@phdthesis{mauch:thesis:2010,
Author = {Matthias Mauch},
School = {Queen Mary University of London},
Title = {Automatic Chord Transcription from Audio Using Computational Models of Musical Context},
Year = {2010}}

3 Comments »

  • artificial musicality » Blog Archive » Recent MIR theses on chords, keys and harmony said:

    [...] Matthias Mauch: Automatic chord transcription using computational models of musical context on this website [...]

  • Jerico Dela Cruz said:

    Sir Just wanna ask if you think there’s still a way to improve that 81%? Or is it really on its limit?
    Because I also would like to propose a thesis for audio file to guitar chord. thanks

  • Matthias Mauch (author) said:

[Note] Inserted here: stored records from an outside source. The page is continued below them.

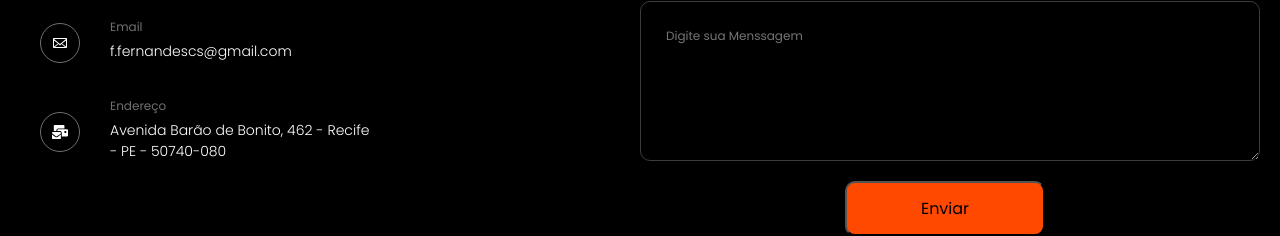
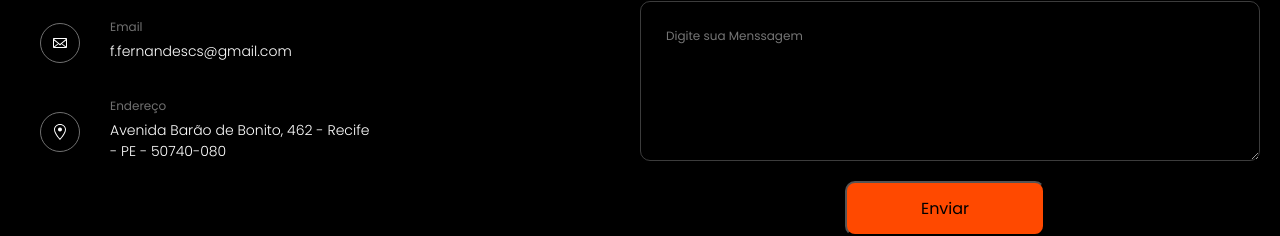
Before and after one commit to ffernandescs/meuportifolio2022, a React (Create React App) app: page / in a window 1280 px wide. Shown: the part 4286-4522 px from the top of the page. Built offline with nearby package versions, Linux system fonts and the light colour scheme.

Commit message:
Netlify7

```diff
--- a/src/App.js
+++ b/src/App.js
@@ -394,7 +394,7 @@ function App() {
               </div>
             </div>
             <div className="itemContact">
-              <span><FaMailBulk/></span>
+              <span><GoLocation/></span>
               <div className="textContact">
                 <p>Endereço</p>
                 <h1>Avenida Barão de Bonito, 462 - Recife - PE - 50740-080</h1>
```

    Hi Jerico, Yes, I think it is possible to go beyond what’s currently possible. In fact some people have already done so. My own current project aims at integrating the human being in the process of computerised music analysis—and I hope there’s something in that, for example. If you want to discuss some more, drop me an email, and maybe we can have a chat.